Some forms of cell death are classified as “programmed” cell death subroutines; they involve molecular machineries dedicated to commit cellular “suicide” that is aimed at providing certain benefits for development and/or survival of the entire organism [1–6]. Other forms of cell death are actively driven by molecular machineries that attempt to protect cells against certain stresses (without providing benefits for organismal development and/or survival); these forms are known as “regulated” cell death (RCD) subroutines [1, 3]. Cells commit RCD executed by a discrete molecular machinery because (1) the capacity of a molecular machinery dedicated to cell protection against a certain kind of stress is not sufficient to maintain cell viability if the intensity of such extracellular and/or intracellular stress exceeds a threshold and/or (2) molecular machineries driving some cellular processes that (directly or indirectly) contribute to cell protection against a certain kind of exogenous and/or endogenous stress are excessively activated, thereby generating products of these processes in concentrations that are lethal to the cell [1, 3, 7].
S. cerevisiae is a model organism most commonly and productively used for studying different forms of RCD elicited by perturbations in lipid metabolism [8–37]. The detailed knowledge of mechanisms underlying the molecular pathways of various modes of lipotoxic RCD in this yeast is therefore instrumental to our understanding of many human pathologies that are causally linked to dysregulated lipid metabolism, unbalanced lipid homeostasis, lipotoxicity, and lipid-induced cell death [31, 34, 37–41]. Among these human pathologies are obesity, metabolic syndrome, type 2 diabetes, insulin resistance, cardiovascular diseases, hepatic steatosis, liver cirrhosis, and cancer [34, 38–56].
The scope of this review is to analyze mechanisms underlying one of the modes of lipotoxic RCD. It has been discovered in the yeast S. cerevisiae and called “liponecrosis.” Liponecrotic RCD can be elicited by a short-term (for 2 h) treatment of yeast cells with exogenous palmitoleic acid (POA), a 16-carbon monounsaturated fatty acid (16 : 1 n-7) [57–59]. We describe different cellular processes that yeast cells exposed to POA use for stress adaptation and viability maintenance.

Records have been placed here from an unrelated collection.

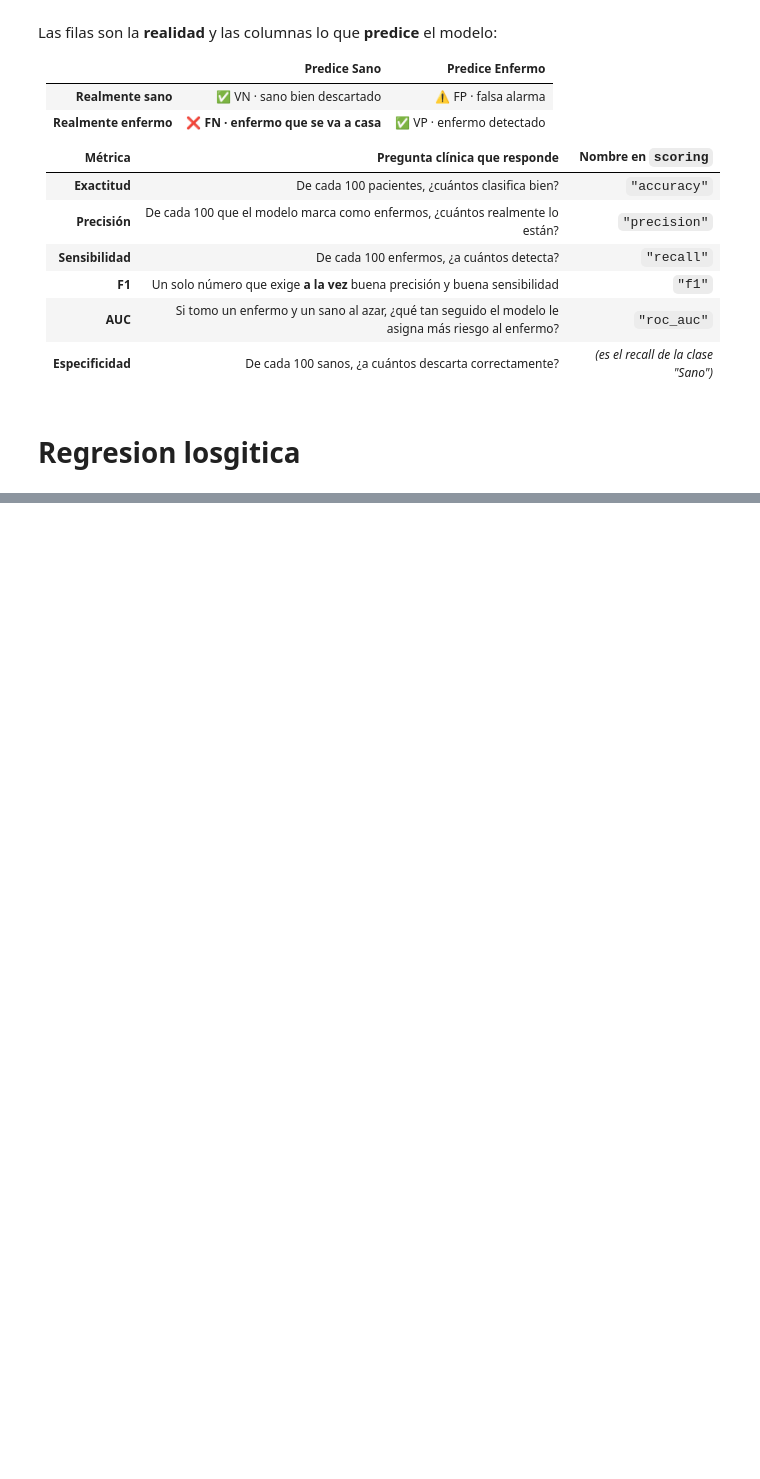
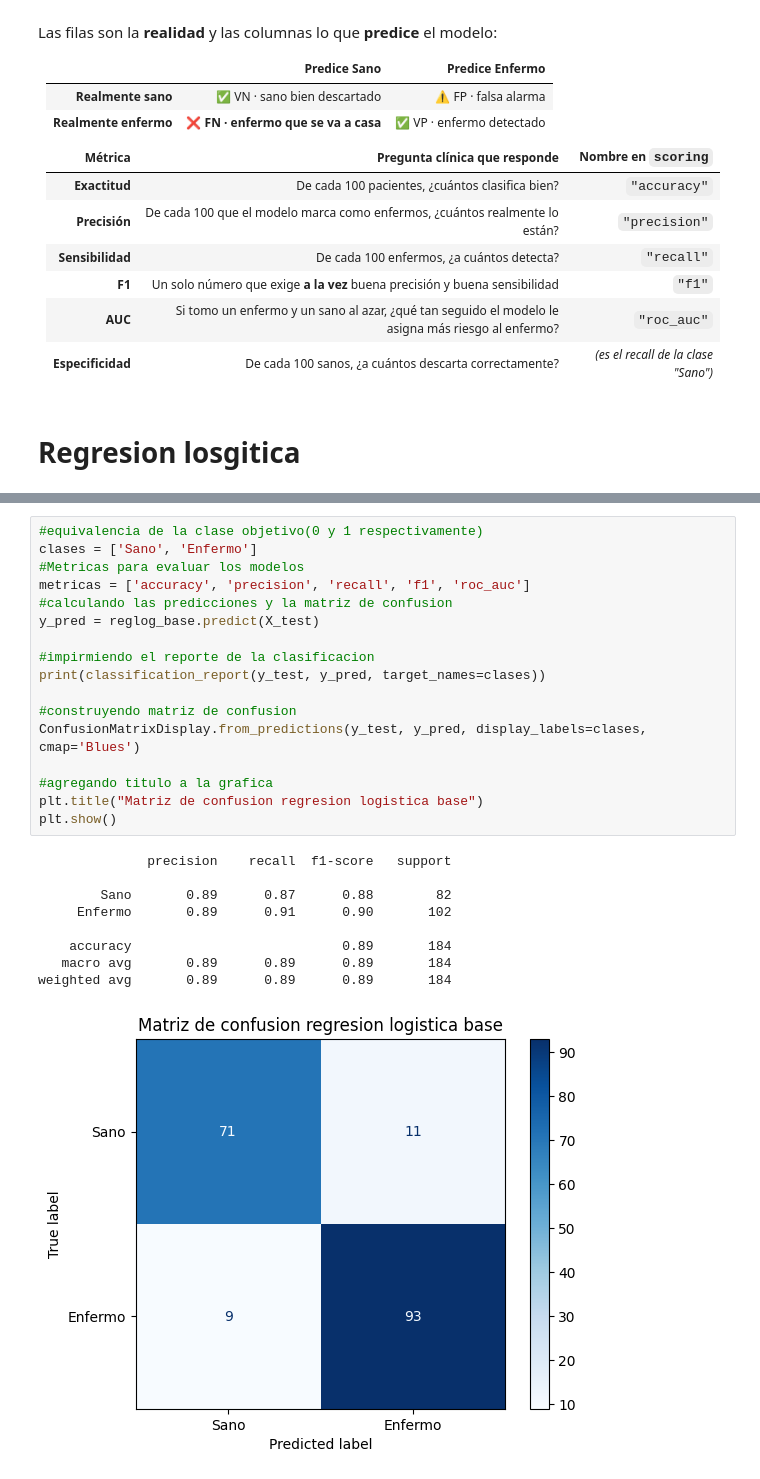
Before and after one commit to chelseame/IA_practicas, a Jupyter notebook: Parcial 2/Practica_SVM_Reglog_NB.ipynb, the cells around one changed output, grey strips where cells are left out. Cells and saved outputs as stored; diff of their text form; blank space fills up the shorter version.

```diff
--- a/Parcial 2/Practica_SVM_Reglog_NB.ipynb
+++ b/Parcial 2/Practica_SVM_Reglog_NB.ipynb
@@ -321,3 +327,30 @@ Pipeline(steps=[('imputar', SimpleImputer(strategy='median')),
                  LogisticRegression(l1_ratio=0, max_iter=5000,
                                     penalty='elasticnet', random_state=42,
                                     solver='saga'))])
+# %%
+#equivalencia de la clase objetivo(0 y 1 respectivamente)
+clases = ['Sano', 'Enfermo']
+#Metricas para evaluar los modelos
+metricas = ['accuracy', 'precision', 'recall', 'f1', 'roc_auc']
+#calculando las predicciones y la matriz de confusion
+y_pred = reglog_base.predict(X_test)
+
+#impirmiendo el reporte de la clasificacion
+print(classification_report(y_test, y_pred, target_names=clases))
+
+#construyendo matriz de confusion
+ConfusionMatrixDisplay.from_predictions(y_test, y_pred, display_labels=clases, cmap='Blues')
+
+#agregando titulo a la grafica
+plt.title("Matriz de confusion regresion logistica base")
+plt.show()
+# %% [output]
+              precision    recall  f1-score   support
+
+        Sano       0.89      0.87      0.88        82
+     Enfermo       0.89      0.91      0.90       102
+
+    accuracy                           0.89       184
+   macro avg       0.89      0.89      0.89       184
+weighted avg       0.89      0.89      0.89       184
+[figure, added]
```
Also changed, not shown: parts of 21 cells of this notebook.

We critically evaluate mechanisms (including POA-induced oxidative stress) through which yeast cells that are exposed to POA die of liponecrosis if the capacities of cellular processes for protection against POA-imposed stress become insufficient to maintain cell viability. We outline the most important unanswered questions and suggest directions for future research.

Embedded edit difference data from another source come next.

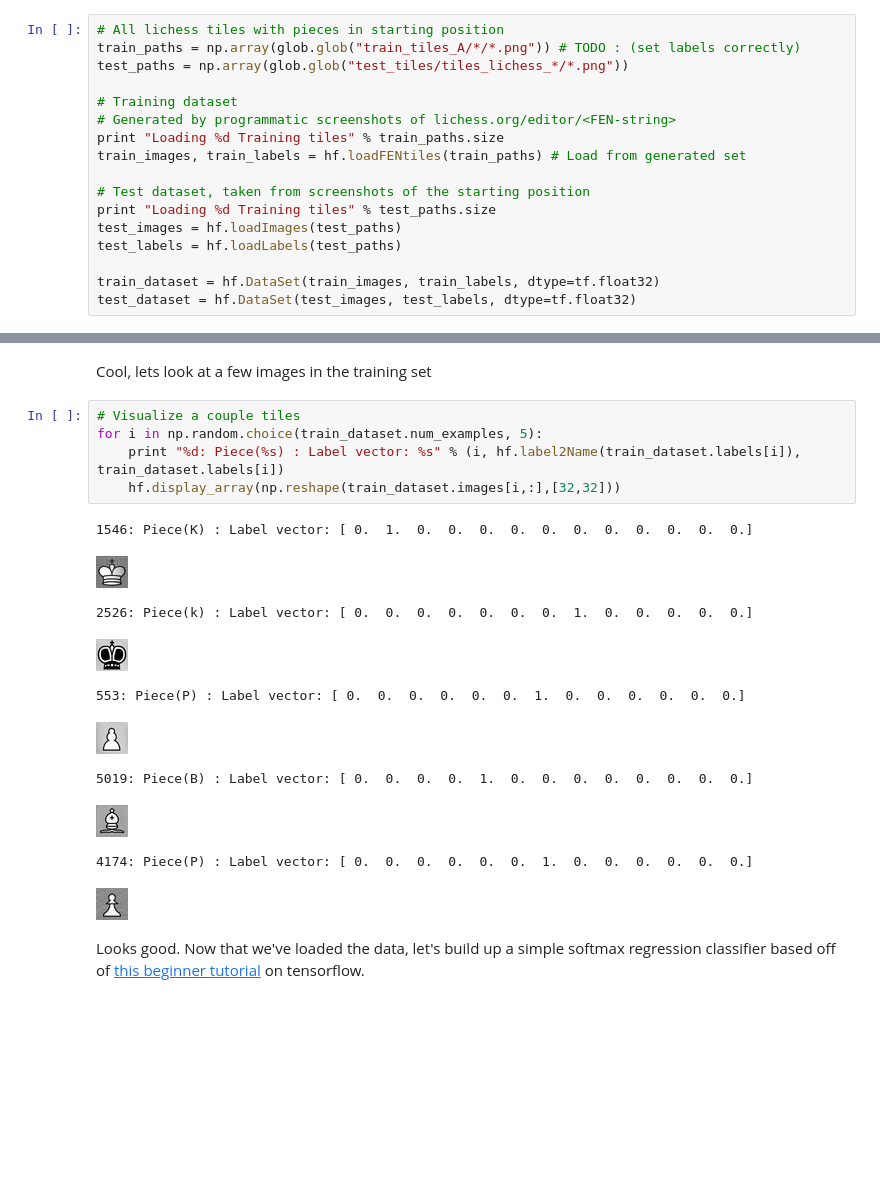
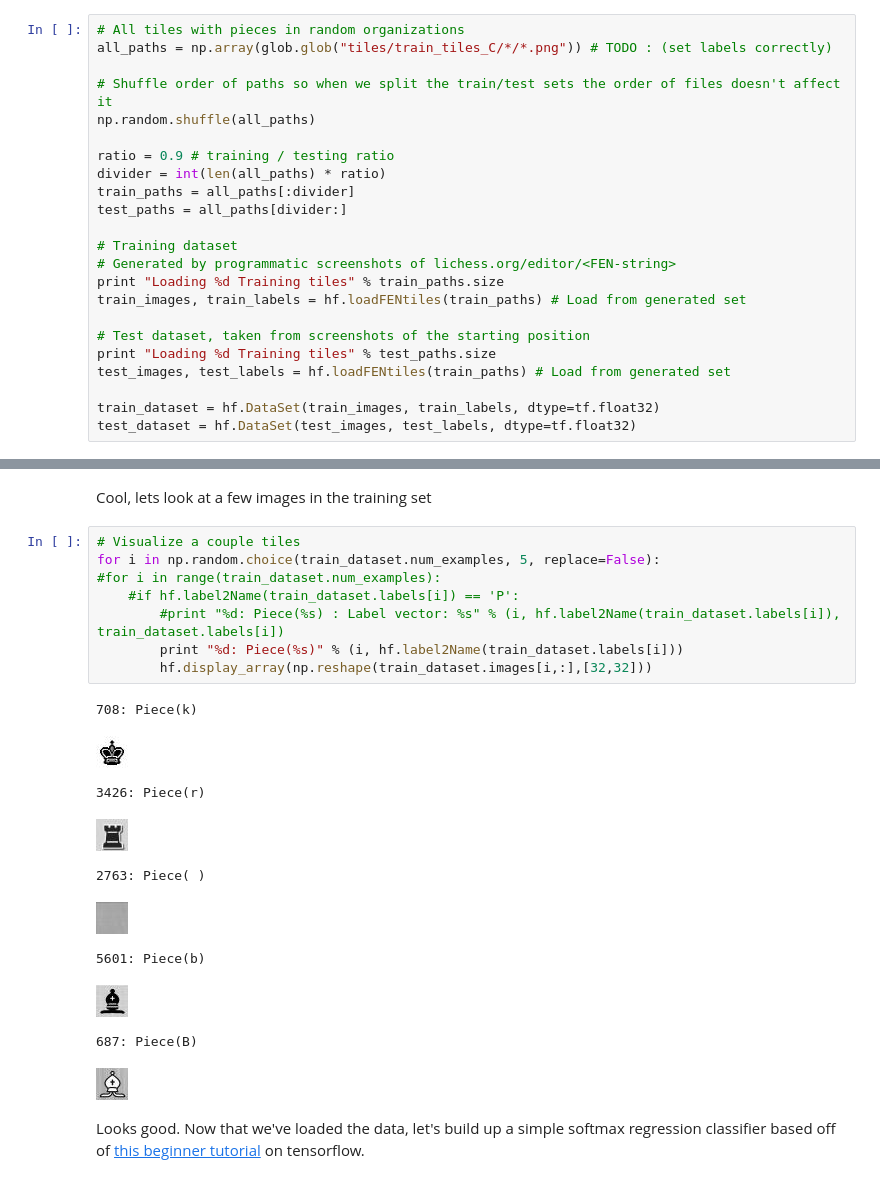
Before and after one commit to Elucidation/tensorflow_chessbot, a Jupyter notebook: tensorflow_learn.ipynb, the cells around one changed output, grey strips where cells are left out. Saved outputs shown, nothing was run; the diff lists cells and outputs as text; blank space fills up the shorter version.

```diff
--- a/tensorflow_learn.ipynb
+++ b/tensorflow_learn.ipynb
@@ -25,7 +25,14 @@ Let's load the tiles in for the training and test dataset
 # %%
-# All lichess tiles with pieces in starting position
-train_paths = np.array(glob.glob("train_tiles_A/*/*.png")) # TODO : (set labels correctly)
-test_paths = np.array(glob.glob("test_tiles/tiles_lichess_*/*.png"))
+# All tiles with pieces in random organizations
+all_paths = np.array(glob.glob("tiles/train_tiles_C/*/*.png")) # TODO : (set labels correctly)
+
+# Shuffle order of paths so when we split the train/test sets the order of files doesn't affect it
+np.random.shuffle(all_paths)
+
+ratio = 0.9 # training / testing ratio
+divider = int(len(all_paths) * ratio)
+train_paths = all_paths[:divider]
+test_paths = all_paths[divider:]
 
 # Training dataset
 # Generated by programmatic screenshots of lichess.org/editor/<FEN-string>
@@ -34,8 +41,7 @@ train_images, train_labels = hf.loadFENtiles(train_paths) # Load from generated
 
 # Test dataset, taken from screenshots of the starting position
 print "Loading %d Training tiles" % test_paths.size
-test_images = hf.loadImages(test_paths)
-test_labels = hf.loadLabels(test_paths)
+test_images, test_labels = hf.loadFENtiles(train_paths) # Load from generated set
 
 train_dataset = hf.DataSet(train_images, train_labels, dtype=tf.float32)
 test_dataset = hf.DataSet(test_images, test_labels, dtype=tf.float32)
@@ -56,20 +54,23 @@ On #300/320 : test_tiles/tiles_lichess_3/lichess_3_A2.png
 Cool, lets look at a few images in the training set
 # %%
 # Visualize a couple tiles
-for i in np.random.choice(train_dataset.num_examples, 5):
-    print "%d: Piece(%s) : Label vector: %s" % (i, hf.label2Name(train_dataset.labels[i]), train_dataset.labels[i])
-    hf.display_array(np.reshape(train_dataset.images[i,:],[32,32]))
+for i in np.random.choice(train_dataset.num_examples, 5, replace=False):
+#for i in range(train_dataset.num_examples):
+    #if hf.label2Name(train_dataset.labels[i]) == 'P':
+        #print "%d: Piece(%s) : Label vector: %s" % (i, hf.label2Name(train_dataset.labels[i]), train_dataset.labels[i])
+        print "%d: Piece(%s)" % (i, hf.label2Name(train_dataset.labels[i]))
+        hf.display_array(np.reshape(train_dataset.images[i,:],[32,32]))
 # %% [output]
-1546: Piece(K) : Label vector: [ 0.  1.  0.  0.  0.  0.  0.  0.  0.  0.  0.  0.  0.]
+708: Piece(k)
-[figure, old version]
+[figure, new version]
-2526: Piece(k) : Label vector: [ 0.  0.  0.  0.  0.  0.  0.  1.  0.  0.  0.  0.  0.]
+3426: Piece(r)
-[figure, old version]
+[figure, new version]
-553: Piece(P) : Label vector: [ 0.  0.  0.  0.  0.  0.  1.  0.  0.  0.  0.  0.  0.]
+2763: Piece( )
-[figure, old version]
+[figure, new version]
-5019: Piece(B) : Label vector: [ 0.  0.  0.  0.  1.  0.  0.  0.  0.  0.  0.  0.  0.]
+5601: Piece(b)
-[figure, old version]
+[figure, new version]
-4174: Piece(P) : Label vector: [ 0.  0.  0.  0.  0.  0.  1.  0.  0.  0.  0.  0.  0.]
+687: Piece(B)
-[figure, old version]
+[figure, new version]
 # %% [markdown]
 Looks good. Now that we've loaded the data, let's build up a simple softmax regression classifier based off of [this beginner tutorial](https://www.tensorflow.org/versions/v0.6.0/tutorials/mnist/beginners/index.html) on tensorflow.
 # %%
```
Also changed, not shown: parts of 21 cells of this notebook, 4 other files.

2. How Do Yeast Cells Die If Treated with POA and How Do They Mount a Protective Stress Response to Survive Such Treatment?
A model for the mechanism of liponecrotic RCD elicited by a short-term treatment of yeast with POA and for the mechanism protecting yeast from such RCD is schematically depicted in Figure 1.
Yeast cells that are briefly exposed to exogenous POA use the lipid-synthesizing and lipid-transporting enzymatic machineries of the endoplasmic reticulum (ER), mitochondria, lipid droplets (LDs), and the plasma membrane (PM) to incorporate this fatty acid into copious amounts of two classes of lipids [34, 59]. One of these POA-containing classes are the so-called “neutral” (uncharged) lipids triacylglycerols (TAGs) and ergosteryl esters (EEs), both of which are first produced in the ER and then deposited in LDs (Figure 1) [37, 40, 60, 61]. The other class are POA-containing phospholipids (Figure 1); they include (1) phosphatidic acid (PA), phosphatidylserine (PS), phosphatidylcholine (PC), and phosphatidylinositol (PI), all of which are synthesized only in the ER and then transferred to mitochondria through mitochondria-ER junctions and to the PM through PM-ER junctions [62–70]; (2) phosphatidylethanolamine (PE), which is produced from ER-derived PS in the inner and outer mitochondrial membranes (IMM and OMM, resp.) and then transferred to the ER through mitochondria-ER junctions and from the ER to the PM through PM-ER junctions [62, 63, 65, 69, 71–75]; and (3) cardiolipin (CL), a signature mitochondrial phospholipid which is generated from ER-derived PA in a series of reactions confined to the IMM and OMM [71, 74, 76–78]. It needs to be emphasized that genetic interventions weakening the incorporation of exogenously added POA into POA-containing phospholipids within the ER have been shown to increase cell resistance to POA-induced liponecrotic RCD [34, 59]. Thus, such incorporation is a pro-death process essential for the commitment of yeast to liponecrotic RCD in response to treatment with exogenous POA.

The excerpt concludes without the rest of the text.